Version difference data:
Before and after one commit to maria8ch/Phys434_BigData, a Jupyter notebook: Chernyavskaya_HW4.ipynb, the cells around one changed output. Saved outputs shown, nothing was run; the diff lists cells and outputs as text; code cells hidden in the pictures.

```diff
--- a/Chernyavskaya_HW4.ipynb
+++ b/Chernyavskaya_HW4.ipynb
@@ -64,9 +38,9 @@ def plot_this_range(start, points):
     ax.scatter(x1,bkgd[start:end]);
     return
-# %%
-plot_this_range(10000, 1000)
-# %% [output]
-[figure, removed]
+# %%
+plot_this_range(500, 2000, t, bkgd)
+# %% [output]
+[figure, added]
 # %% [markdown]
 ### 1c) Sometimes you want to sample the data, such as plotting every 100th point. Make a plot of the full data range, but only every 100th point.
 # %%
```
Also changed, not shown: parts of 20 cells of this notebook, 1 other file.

**WORK ORDER:** Give the data again, unchanged in every line.

**RESULT FOR THIS TASK:**
Before and after one commit to maria8ch/Phys434_BigData, a Jupyter notebook: Chernyavskaya_HW4.ipynb, the cells around one changed output. Saved outputs shown, nothing was run; the diff lists cells and outputs as text; code cells hidden in the pictures.

```diff
--- a/Chernyavskaya_HW4.ipynb
+++ b/Chernyavskaya_HW4.ipynb
@@ -64,9 +38,9 @@ def plot_this_range(start, points):
     ax.scatter(x1,bkgd[start:end]);
     return
-# %%
-plot_this_range(10000, 1000)
-# %% [output]
-[figure, removed]
+# %%
+plot_this_range(500, 2000, t, bkgd)
+# %% [output]
+[figure, added]
 # %% [markdown]
 ### 1c) Sometimes you want to sample the data, such as plotting every 100th point. Make a plot of the full data range, but only every 100th point.
 # %%
```
Also changed, not shown: parts of 20 cells of this notebook, 1 other file.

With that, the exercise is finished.